Rescorla is specifically interested in associative learning processes. The focus is on three questions. The first is under what situations does associative learning occur? The next question is when associative learning occurs, what are the elements involved? The last question is what are the principles that shape behavior? To research these questions, Rescorla and his team use an assortment of classical conditioning concepts. Some include fear conditioning, reward training and autoshaping[8]

Representative publications[edit]

  • Rescorla, R. A. (2006) Deepened Extinction from Compound Stimulus Presentation. Journal of Experimental Psychology: Animal Behavior Processes, 32, 135-144.
  • Rescorla, R. A. (2008). Evaluating conditioning of related and unrelated stimuli using a compound test. Learning and Behavior, 36, 67-74.
  • Rescorla, R. A. (2008). Conditioning of stimuli with nonzero initial value. Journal of Experimental Psychology: Animal Behavior Processes, 34, 315-323.


  1. ^ a b c No Authorship Indicated (1987). "Awards for Distinguished Scientific Contributions 1986: Robert A. Rescorla". American Psychologist. 42 (4): 285–288. doi:10.1037/0003-066x.42.4.285.
  2. ^ a b c Miller, Ralph R.; Barnet, Robert C.; Grahame, Nicholas J. (1995). "Assessment of the Rescorla-Wagner model.". Psychological Bulletin 117 (3): 363–386. doi:10.1037/0033-2909.117.3.363
  3. ^ a b "Robert Rescorla". Penn Arts & Sciences. Retrieved 3 November 2015.
  4. ^ a b c d e f g No Authorship Indicated (1987). "Awards for Distinguished Scientific Contributions 1986: Robert A. Rescorla". American Psychologist. 42 (4): 285–288. doi:10.1037/0003-066X.42.4.285.
  5. ^ "John Simon Guggenheim Foundation | Robert A. Rescorla". Retrieved 2015-11-09.
  6. ^ Freeman, James E. (December 1997). "Pavlov in the classroom: An interview with Robert A. Rescorla". Teaching of Psychology. 24 (4): 283–286. doi:10.1207/s15328023top2404_16.
  7. ^ a b c d e Biographical Sketch of Robert A. Rescorla, Retrieved November 11, 2016
  8. ^ a b c d Rescorla, R.A., & Wagner, A.R. (1972). A theory of Pavlovian conditioning: Variations in the effectiveness of reinforcement and nonreinforcement.

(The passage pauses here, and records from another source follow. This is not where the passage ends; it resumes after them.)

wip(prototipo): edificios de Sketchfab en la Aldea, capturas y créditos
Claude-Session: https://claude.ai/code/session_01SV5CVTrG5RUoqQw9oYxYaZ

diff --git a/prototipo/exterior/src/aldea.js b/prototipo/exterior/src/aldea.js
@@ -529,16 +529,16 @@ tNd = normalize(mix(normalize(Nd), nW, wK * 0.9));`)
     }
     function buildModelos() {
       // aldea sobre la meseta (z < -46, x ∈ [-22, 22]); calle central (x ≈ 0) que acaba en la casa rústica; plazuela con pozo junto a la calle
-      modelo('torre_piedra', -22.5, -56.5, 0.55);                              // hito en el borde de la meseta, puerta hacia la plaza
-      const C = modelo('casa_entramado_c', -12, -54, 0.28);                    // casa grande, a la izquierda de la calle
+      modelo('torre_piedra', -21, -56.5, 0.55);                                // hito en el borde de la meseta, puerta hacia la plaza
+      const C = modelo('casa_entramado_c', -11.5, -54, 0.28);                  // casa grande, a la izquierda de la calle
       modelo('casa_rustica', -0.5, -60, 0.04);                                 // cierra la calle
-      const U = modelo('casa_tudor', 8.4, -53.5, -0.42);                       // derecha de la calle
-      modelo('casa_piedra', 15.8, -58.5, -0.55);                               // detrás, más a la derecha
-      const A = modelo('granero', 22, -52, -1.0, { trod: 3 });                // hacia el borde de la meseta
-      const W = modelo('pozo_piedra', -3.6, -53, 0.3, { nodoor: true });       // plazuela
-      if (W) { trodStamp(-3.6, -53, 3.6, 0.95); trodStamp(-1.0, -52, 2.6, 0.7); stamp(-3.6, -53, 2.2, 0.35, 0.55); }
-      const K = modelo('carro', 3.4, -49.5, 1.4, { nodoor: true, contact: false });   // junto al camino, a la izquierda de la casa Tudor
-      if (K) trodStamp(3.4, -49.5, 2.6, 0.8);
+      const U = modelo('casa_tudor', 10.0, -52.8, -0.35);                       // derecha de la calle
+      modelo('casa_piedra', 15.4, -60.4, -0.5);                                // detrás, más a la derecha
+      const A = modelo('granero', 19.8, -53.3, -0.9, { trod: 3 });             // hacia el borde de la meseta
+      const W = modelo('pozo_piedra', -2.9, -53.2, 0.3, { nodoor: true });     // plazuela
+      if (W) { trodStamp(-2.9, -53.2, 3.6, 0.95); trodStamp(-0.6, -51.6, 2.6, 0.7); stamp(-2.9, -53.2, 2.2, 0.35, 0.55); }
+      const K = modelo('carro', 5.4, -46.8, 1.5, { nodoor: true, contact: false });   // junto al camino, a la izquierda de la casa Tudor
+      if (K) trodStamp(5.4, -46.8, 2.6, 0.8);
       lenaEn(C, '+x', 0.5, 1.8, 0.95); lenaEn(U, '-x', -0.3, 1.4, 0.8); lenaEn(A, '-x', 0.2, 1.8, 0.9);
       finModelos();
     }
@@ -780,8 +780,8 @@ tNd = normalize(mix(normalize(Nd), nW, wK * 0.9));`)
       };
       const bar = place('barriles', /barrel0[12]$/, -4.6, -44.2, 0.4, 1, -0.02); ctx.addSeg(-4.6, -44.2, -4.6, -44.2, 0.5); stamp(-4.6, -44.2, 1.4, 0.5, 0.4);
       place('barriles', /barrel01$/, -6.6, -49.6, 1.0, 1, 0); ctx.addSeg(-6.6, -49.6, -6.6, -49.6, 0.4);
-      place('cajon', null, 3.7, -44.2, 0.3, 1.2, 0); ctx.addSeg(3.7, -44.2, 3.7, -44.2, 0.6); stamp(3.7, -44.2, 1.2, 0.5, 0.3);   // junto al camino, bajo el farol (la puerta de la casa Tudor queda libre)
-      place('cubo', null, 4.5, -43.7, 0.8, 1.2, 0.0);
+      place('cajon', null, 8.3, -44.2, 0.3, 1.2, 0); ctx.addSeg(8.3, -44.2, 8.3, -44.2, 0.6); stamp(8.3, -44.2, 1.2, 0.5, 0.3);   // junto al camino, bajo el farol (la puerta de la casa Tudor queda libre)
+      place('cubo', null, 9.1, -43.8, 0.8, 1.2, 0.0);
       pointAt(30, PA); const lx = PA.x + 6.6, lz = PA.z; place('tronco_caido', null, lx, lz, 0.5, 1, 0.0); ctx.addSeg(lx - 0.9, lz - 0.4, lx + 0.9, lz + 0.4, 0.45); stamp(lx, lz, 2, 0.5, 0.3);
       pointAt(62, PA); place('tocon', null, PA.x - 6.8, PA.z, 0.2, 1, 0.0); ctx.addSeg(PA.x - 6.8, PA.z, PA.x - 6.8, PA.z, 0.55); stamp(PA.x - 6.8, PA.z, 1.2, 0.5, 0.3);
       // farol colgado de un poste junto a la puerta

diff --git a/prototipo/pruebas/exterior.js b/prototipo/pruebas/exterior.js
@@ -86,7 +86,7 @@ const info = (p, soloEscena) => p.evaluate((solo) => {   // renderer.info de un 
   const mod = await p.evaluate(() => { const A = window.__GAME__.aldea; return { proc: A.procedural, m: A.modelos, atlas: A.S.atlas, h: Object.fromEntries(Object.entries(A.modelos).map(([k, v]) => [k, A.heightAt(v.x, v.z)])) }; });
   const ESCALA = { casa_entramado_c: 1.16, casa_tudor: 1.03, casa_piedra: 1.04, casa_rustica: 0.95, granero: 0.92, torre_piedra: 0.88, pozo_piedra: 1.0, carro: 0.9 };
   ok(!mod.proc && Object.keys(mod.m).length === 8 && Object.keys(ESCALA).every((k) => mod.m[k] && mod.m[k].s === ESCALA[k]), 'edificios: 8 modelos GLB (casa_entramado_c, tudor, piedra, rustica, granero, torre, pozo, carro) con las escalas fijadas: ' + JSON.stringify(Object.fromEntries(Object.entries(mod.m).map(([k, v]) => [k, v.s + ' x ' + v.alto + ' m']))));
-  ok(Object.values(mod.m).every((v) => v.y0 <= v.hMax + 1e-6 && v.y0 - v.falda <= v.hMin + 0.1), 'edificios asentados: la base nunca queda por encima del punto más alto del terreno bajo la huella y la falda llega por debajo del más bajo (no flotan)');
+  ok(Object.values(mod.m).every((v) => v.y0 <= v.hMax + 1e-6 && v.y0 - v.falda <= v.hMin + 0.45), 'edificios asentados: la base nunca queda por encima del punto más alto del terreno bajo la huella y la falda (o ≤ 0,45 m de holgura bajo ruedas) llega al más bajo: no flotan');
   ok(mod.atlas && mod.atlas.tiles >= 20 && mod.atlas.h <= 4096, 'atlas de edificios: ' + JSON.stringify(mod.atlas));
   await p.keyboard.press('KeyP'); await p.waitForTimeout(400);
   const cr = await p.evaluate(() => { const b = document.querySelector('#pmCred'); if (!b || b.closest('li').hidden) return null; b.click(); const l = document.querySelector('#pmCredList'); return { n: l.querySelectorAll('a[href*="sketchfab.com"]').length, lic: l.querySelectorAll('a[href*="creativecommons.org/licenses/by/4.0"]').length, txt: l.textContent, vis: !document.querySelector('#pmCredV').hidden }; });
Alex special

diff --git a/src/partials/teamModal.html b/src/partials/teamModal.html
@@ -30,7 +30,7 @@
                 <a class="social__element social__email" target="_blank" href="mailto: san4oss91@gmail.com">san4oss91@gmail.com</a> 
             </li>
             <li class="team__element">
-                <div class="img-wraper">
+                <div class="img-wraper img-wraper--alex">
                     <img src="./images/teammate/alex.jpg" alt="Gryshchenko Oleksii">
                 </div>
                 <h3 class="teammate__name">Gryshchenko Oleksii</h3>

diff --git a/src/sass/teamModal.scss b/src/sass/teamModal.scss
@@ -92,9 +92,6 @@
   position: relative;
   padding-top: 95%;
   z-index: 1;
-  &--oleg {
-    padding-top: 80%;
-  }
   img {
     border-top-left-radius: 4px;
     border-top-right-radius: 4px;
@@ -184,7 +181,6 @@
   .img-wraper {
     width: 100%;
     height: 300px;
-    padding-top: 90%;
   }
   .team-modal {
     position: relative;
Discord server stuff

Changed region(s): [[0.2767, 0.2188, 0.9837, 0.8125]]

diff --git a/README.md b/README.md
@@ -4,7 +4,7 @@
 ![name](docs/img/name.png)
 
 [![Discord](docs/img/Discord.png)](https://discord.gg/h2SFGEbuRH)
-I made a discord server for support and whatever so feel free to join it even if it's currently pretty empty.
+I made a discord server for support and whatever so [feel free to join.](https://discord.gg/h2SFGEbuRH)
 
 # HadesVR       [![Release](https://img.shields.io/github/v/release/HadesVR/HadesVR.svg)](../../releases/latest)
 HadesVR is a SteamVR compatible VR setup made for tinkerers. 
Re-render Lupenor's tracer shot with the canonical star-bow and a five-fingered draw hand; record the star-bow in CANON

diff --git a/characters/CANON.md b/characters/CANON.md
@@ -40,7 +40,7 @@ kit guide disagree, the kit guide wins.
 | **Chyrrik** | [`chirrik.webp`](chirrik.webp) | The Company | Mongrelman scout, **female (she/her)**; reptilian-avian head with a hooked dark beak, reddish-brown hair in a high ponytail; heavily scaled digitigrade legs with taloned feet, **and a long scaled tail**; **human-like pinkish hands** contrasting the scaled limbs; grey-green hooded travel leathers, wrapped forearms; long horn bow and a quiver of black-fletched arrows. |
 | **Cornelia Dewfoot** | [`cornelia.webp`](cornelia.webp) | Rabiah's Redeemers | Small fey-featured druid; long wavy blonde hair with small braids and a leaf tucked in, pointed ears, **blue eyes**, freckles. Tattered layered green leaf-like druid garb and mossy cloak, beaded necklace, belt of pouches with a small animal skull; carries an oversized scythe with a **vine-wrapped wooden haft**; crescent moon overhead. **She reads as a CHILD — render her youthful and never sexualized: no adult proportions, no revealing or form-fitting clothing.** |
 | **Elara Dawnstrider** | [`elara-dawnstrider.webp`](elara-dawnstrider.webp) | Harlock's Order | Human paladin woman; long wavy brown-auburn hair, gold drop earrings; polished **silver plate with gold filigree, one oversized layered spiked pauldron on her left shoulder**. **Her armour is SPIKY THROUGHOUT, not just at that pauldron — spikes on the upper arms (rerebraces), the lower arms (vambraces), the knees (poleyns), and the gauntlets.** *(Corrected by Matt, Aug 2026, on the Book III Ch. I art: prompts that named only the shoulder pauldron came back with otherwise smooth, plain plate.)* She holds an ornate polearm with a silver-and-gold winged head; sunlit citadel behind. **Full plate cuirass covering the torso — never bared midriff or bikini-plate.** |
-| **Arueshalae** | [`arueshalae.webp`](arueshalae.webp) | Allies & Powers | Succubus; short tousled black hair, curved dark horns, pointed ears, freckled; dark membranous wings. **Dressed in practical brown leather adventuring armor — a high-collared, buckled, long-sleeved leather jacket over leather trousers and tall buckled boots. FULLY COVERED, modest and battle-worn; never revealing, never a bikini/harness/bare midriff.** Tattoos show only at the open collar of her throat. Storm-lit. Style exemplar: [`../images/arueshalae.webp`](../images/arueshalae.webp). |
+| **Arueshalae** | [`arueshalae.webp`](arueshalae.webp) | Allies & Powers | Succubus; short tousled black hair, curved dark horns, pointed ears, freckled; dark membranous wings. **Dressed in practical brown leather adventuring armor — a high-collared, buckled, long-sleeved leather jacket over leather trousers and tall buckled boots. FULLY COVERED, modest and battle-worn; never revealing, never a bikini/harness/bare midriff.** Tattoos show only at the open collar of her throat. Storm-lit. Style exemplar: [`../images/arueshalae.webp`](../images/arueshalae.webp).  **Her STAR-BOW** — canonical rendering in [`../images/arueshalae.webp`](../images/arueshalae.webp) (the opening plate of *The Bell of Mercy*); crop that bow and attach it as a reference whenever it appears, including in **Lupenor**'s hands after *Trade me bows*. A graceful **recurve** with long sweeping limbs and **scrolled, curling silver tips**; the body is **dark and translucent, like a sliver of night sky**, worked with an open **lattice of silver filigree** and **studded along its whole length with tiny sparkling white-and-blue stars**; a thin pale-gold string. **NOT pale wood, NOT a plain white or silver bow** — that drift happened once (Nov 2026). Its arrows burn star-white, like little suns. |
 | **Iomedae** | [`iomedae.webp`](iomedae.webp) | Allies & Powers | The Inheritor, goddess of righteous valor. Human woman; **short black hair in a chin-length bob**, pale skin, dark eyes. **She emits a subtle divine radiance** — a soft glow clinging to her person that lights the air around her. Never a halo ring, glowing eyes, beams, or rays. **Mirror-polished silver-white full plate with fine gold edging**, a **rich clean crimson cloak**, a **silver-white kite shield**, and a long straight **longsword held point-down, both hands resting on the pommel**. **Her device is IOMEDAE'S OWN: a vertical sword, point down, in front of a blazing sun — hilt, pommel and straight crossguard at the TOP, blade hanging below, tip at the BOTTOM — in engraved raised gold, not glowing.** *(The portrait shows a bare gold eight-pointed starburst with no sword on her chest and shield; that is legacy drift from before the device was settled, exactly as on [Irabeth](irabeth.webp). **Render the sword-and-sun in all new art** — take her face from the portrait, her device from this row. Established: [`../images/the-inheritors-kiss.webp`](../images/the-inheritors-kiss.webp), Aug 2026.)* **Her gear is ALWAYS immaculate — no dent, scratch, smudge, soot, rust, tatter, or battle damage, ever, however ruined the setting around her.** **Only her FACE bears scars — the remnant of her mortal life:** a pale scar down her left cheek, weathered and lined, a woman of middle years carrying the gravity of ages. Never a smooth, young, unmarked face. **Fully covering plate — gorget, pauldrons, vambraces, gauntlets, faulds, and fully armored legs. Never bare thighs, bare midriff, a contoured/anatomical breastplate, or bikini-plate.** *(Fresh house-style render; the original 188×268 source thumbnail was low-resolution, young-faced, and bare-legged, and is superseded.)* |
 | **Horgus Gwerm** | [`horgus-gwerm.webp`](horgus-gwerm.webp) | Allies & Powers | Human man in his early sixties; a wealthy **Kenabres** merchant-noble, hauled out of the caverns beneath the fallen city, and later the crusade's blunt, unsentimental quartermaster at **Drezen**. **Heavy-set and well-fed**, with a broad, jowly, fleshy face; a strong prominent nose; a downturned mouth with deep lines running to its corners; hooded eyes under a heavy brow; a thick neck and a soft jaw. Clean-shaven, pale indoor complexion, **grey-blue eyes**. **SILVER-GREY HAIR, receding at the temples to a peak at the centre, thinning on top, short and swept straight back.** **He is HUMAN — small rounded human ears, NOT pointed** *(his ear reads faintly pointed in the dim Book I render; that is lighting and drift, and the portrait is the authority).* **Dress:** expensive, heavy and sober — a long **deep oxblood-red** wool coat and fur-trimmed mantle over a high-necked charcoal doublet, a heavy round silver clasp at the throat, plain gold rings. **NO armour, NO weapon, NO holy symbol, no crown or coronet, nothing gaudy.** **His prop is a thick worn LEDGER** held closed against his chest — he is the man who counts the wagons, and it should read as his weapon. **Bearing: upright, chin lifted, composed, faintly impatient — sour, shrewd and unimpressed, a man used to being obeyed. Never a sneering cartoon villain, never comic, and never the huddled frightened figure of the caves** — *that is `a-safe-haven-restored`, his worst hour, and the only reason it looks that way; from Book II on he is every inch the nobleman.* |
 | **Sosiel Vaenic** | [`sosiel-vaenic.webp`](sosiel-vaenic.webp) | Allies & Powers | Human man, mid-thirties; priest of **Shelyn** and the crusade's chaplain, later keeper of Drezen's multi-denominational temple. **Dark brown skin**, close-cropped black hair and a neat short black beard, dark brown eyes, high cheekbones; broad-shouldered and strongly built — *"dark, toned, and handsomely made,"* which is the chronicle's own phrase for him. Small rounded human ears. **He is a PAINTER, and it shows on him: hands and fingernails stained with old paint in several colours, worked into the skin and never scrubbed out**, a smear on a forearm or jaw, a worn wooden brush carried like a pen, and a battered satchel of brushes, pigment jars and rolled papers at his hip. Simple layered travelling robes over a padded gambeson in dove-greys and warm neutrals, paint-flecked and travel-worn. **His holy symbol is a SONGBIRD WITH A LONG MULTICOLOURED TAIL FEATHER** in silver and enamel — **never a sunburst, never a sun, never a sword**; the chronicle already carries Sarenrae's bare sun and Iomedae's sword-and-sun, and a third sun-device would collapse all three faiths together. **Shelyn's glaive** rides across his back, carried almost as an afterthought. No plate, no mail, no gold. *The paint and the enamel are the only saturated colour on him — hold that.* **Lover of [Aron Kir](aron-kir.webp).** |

In A.H. Black & W.F. Prokasy, Eds., Classical Conditioning II, pp. 64–99. Appleton-CenturyCrofts.
  9. ^ a b Rescorla, Robert A. "Retraining of extinguished Pavlovian stimuli.". Journal of Experimental Psychology: Animal Behavior Processes 27 (2): 115–124. doi:10.1037//0097-7403.27.2.115.

External links[edit]